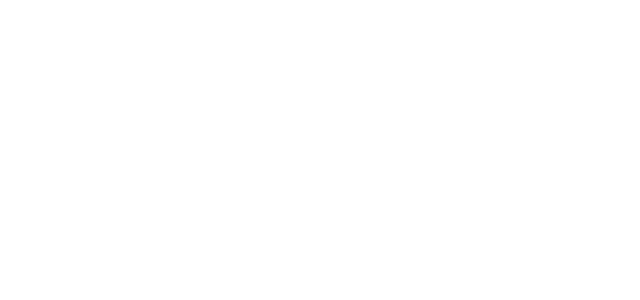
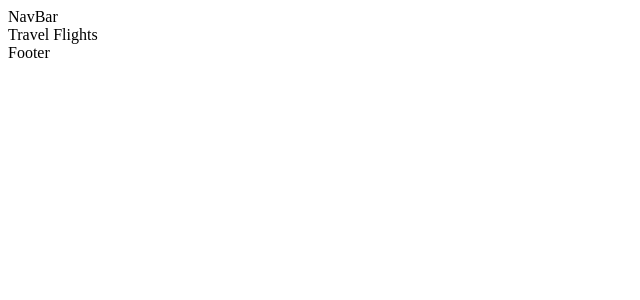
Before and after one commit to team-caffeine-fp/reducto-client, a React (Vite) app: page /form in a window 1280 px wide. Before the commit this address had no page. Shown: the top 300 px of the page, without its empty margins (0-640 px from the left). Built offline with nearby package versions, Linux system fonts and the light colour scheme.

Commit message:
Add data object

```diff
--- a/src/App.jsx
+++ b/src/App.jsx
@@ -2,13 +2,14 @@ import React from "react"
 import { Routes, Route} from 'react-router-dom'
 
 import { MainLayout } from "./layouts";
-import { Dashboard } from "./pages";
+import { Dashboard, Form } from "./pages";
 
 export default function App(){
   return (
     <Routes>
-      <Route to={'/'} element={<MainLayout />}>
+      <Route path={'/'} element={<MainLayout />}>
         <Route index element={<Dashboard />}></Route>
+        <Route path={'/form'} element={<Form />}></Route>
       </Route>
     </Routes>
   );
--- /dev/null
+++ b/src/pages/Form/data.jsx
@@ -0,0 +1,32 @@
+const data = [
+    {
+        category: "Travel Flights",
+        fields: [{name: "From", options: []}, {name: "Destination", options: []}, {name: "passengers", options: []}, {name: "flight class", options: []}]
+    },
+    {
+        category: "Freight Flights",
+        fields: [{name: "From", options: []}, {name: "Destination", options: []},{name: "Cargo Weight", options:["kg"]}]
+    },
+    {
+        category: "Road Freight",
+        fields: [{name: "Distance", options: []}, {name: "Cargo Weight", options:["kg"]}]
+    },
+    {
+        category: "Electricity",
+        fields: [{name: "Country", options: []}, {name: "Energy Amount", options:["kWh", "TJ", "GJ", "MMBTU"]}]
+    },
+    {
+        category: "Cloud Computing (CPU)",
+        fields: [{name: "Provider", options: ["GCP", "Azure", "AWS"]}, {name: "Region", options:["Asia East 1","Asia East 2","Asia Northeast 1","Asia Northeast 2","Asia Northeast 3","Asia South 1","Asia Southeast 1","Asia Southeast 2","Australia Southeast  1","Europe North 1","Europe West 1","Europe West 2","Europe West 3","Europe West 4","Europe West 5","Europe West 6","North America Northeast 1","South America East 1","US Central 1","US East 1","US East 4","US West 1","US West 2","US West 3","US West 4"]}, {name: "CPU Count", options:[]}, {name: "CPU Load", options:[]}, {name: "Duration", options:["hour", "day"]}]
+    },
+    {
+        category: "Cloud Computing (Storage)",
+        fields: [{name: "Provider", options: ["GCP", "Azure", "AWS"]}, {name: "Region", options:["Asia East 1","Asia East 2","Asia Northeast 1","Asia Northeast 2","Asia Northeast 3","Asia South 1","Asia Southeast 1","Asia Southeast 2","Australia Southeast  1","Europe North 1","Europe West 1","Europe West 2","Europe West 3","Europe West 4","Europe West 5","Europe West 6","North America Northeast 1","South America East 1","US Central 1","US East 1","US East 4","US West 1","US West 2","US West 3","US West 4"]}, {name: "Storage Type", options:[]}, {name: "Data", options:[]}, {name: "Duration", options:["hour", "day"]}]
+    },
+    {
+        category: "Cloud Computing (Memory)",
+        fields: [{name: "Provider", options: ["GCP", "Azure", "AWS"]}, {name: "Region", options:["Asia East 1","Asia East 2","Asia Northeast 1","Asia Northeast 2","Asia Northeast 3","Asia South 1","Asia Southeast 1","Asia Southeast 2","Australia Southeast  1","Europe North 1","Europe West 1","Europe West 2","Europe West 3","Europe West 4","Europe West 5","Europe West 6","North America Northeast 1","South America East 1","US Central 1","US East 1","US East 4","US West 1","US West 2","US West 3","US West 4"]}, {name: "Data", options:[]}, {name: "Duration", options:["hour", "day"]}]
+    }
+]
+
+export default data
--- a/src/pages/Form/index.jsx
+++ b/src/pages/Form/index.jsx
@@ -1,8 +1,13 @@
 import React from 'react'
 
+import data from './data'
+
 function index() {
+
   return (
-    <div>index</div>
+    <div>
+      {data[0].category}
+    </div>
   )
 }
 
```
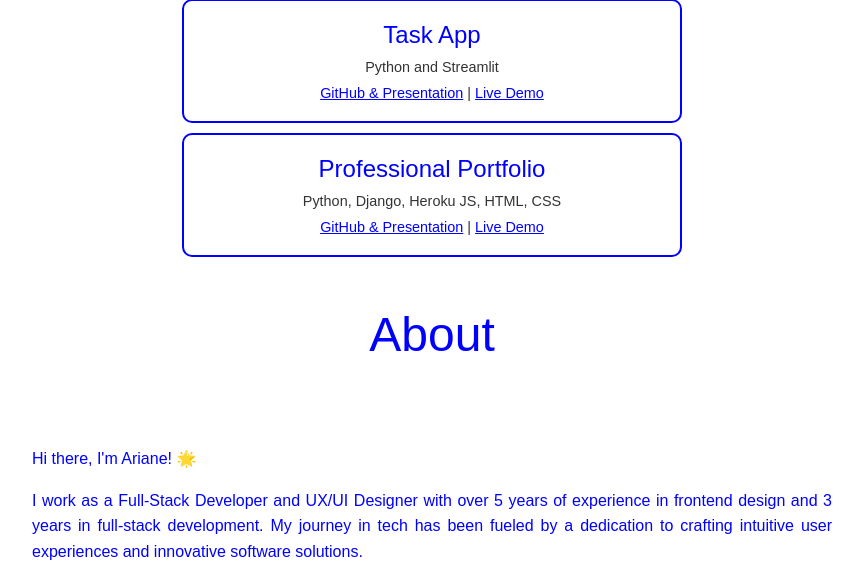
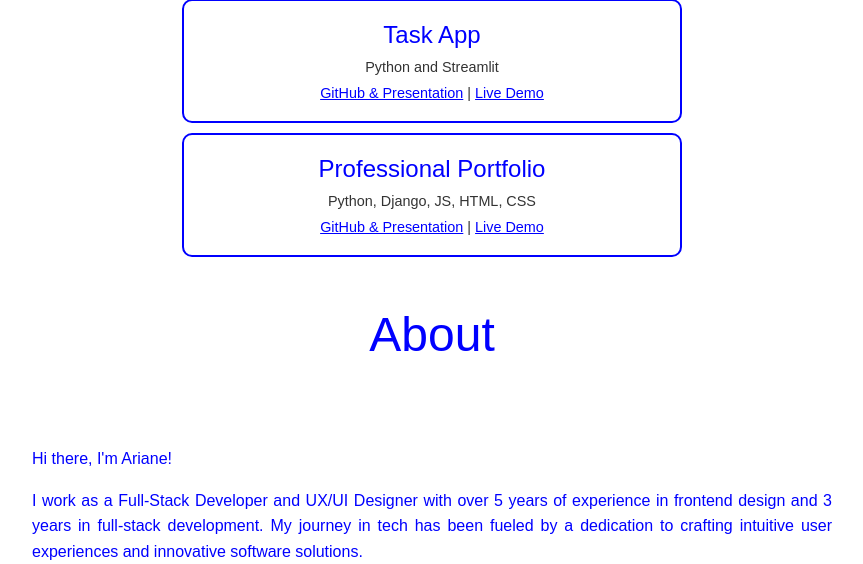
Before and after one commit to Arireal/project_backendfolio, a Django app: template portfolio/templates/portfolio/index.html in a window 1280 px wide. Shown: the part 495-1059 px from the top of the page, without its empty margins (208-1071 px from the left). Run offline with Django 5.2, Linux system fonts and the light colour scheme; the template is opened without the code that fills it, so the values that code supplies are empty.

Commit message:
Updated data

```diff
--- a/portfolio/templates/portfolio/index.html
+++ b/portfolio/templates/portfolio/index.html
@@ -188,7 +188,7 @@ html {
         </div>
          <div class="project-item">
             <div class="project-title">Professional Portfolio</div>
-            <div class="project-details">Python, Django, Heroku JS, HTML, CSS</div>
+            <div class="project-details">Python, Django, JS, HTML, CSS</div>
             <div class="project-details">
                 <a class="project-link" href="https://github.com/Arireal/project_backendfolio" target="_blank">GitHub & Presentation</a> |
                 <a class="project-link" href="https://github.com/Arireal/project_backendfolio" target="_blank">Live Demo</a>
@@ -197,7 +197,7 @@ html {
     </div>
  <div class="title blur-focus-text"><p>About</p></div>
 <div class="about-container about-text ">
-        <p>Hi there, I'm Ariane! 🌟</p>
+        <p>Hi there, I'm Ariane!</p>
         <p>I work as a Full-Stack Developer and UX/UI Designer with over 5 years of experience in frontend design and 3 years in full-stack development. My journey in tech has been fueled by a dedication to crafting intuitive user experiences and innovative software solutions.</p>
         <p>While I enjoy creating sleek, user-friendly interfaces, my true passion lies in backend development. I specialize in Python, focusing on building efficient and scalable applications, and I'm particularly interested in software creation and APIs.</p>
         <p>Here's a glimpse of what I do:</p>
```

=-=-=

Give the records back verbatim, pictures excluded.

**ANSWER**
Before and after one commit to team-caffeine-fp/reducto-client, a React (Vite) app: page /form in a window 1280 px wide. Before the commit this address had no page. Shown: the top 300 px of the page, without its empty margins (0-640 px from the left). Built offline with nearby package versions, Linux system fonts and the light colour scheme.

Commit message:
Add data object

```diff
--- a/src/App.jsx
+++ b/src/App.jsx
@@ -2,13 +2,14 @@ import React from "react"
 import { Routes, Route} from 'react-router-dom'
 
 import { MainLayout } from "./layouts";
-import { Dashboard } from "./pages";
+import { Dashboard, Form } from "./pages";
 
 export default function App(){
   return (
     <Routes>
-      <Route to={'/'} element={<MainLayout />}>
+      <Route path={'/'} element={<MainLayout />}>
         <Route index element={<Dashboard />}></Route>
+        <Route path={'/form'} element={<Form />}></Route>
       </Route>
     </Routes>
   );
--- /dev/null
+++ b/src/pages/Form/data.jsx
@@ -0,0 +1,32 @@
+const data = [
+    {
+        category: "Travel Flights",
+        fields: [{name: "From", options: []}, {name: "Destination", options: []}, {name: "passengers", options: []}, {name: "flight class", options: []}]
+    },
+    {
+        category: "Freight Flights",
+        fields: [{name: "From", options: []}, {name: "Destination", options: []},{name: "Cargo Weight", options:["kg"]}]
+    },
+    {
+        category: "Road Freight",
+        fields: [{name: "Distance", options: []}, {name: "Cargo Weight", options:["kg"]}]
+    },
+    {
+        category: "Electricity",
+        fields: [{name: "Country", options: []}, {name: "Energy Amount", options:["kWh", "TJ", "GJ", "MMBTU"]}]
+    },
+    {
+        category: "Cloud Computing (CPU)",
+        fields: [{name: "Provider", options: ["GCP", "Azure", "AWS"]}, {name: "Region", options:["Asia East 1","Asia East 2","Asia Northeast 1","Asia Northeast 2","Asia Northeast 3","Asia South 1","Asia Southeast 1","Asia Southeast 2","Australia Southeast  1","Europe North 1","Europe West 1","Europe West 2","Europe West 3","Europe West 4","Europe West 5","Europe West 6","North America Northeast 1","South America East 1","US Central 1","US East 1","US East 4","US West 1","US West 2","US West 3","US West 4"]}, {name: "CPU Count", options:[]}, {name: "CPU Load", options:[]}, {name: "Duration", options:["hour", "day"]}]
+    },
+    {
+        category: "Cloud Computing (Storage)",
+        fields: [{name: "Provider", options: ["GCP", "Azure", "AWS"]}, {name: "Region", options:["Asia East 1","Asia East 2","Asia Northeast 1","Asia Northeast 2","Asia Northeast 3","Asia South 1","Asia Southeast 1","Asia Southeast 2","Australia Southeast  1","Europe North 1","Europe West 1","Europe West 2","Europe West 3","Europe West 4","Europe West 5","Europe West 6","North America Northeast 1","South America East 1","US Central 1","US East 1","US East 4","US West 1","US West 2","US West 3","US West 4"]}, {name: "Storage Type", options:[]}, {name: "Data", options:[]}, {name: "Duration", options:["hour", "day"]}]
+    },
+    {
+        category: "Cloud Computing (Memory)",
+        fields: [{name: "Provider", options: ["GCP", "Azure", "AWS"]}, {name: "Region", options:["Asia East 1","Asia East 2","Asia Northeast 1","Asia Northeast 2","Asia Northeast 3","Asia South 1","Asia Southeast 1","Asia Southeast 2","Australia Southeast  1","Europe North 1","Europe West 1","Europe West 2","Europe West 3","Europe West 4","Europe West 5","Europe West 6","North America Northeast 1","South America East 1","US Central 1","US East 1","US East 4","US West 1","US West 2","US West 3","US West 4"]}, {name: "Data", options:[]}, {name: "Duration", options:["hour", "day"]}]
+    }
+]
+
+export default data
--- a/src/pages/Form/index.jsx
+++ b/src/pages/Form/index.jsx
@@ -1,8 +1,13 @@
 import React from 'react'
 
+import data from './data'
+
 function index() {
+
   return (
-    <div>index</div>
+    <div>
+      {data[0].category}
+    </div>
   )
 }
 
```
Before and after one commit to Arireal/project_backendfolio, a Django app: template portfolio/templates/portfolio/index.html in a window 1280 px wide. Shown: the part 495-1059 px from the top of the page, without its empty margins (208-1071 px from the left). Run offline with Django 5.2, Linux system fonts and the light colour scheme; the template is opened without the code that fills it, so the values that code supplies are empty.

Commit message:
Updated data

```diff
--- a/portfolio/templates/portfolio/index.html
+++ b/portfolio/templates/portfolio/index.html
@@ -188,7 +188,7 @@ html {
         </div>
          <div class="project-item">
             <div class="project-title">Professional Portfolio</div>
-            <div class="project-details">Python, Django, Heroku JS, HTML, CSS</div>
+            <div class="project-details">Python, Django, JS, HTML, CSS</div>
             <div class="project-details">
                 <a class="project-link" href="https://github.com/Arireal/project_backendfolio" target="_blank">GitHub & Presentation</a> |
                 <a class="project-link" href="https://github.com/Arireal/project_backendfolio" target="_blank">Live Demo</a>
@@ -197,7 +197,7 @@ html {
     </div>
  <div class="title blur-focus-text"><p>About</p></div>
 <div class="about-container about-text ">
-        <p>Hi there, I'm Ariane! 🌟</p>
+        <p>Hi there, I'm Ariane!</p>
         <p>I work as a Full-Stack Developer and UX/UI Designer with over 5 years of experience in frontend design and 3 years in full-stack development. My journey in tech has been fueled by a dedication to crafting intuitive user experiences and innovative software solutions.</p>
         <p>While I enjoy creating sleek, user-friendly interfaces, my true passion lies in backend development. I specialize in Python, focusing on building efficient and scalable applications, and I'm particularly interested in software creation and APIs.</p>
         <p>Here's a glimpse of what I do:</p>
```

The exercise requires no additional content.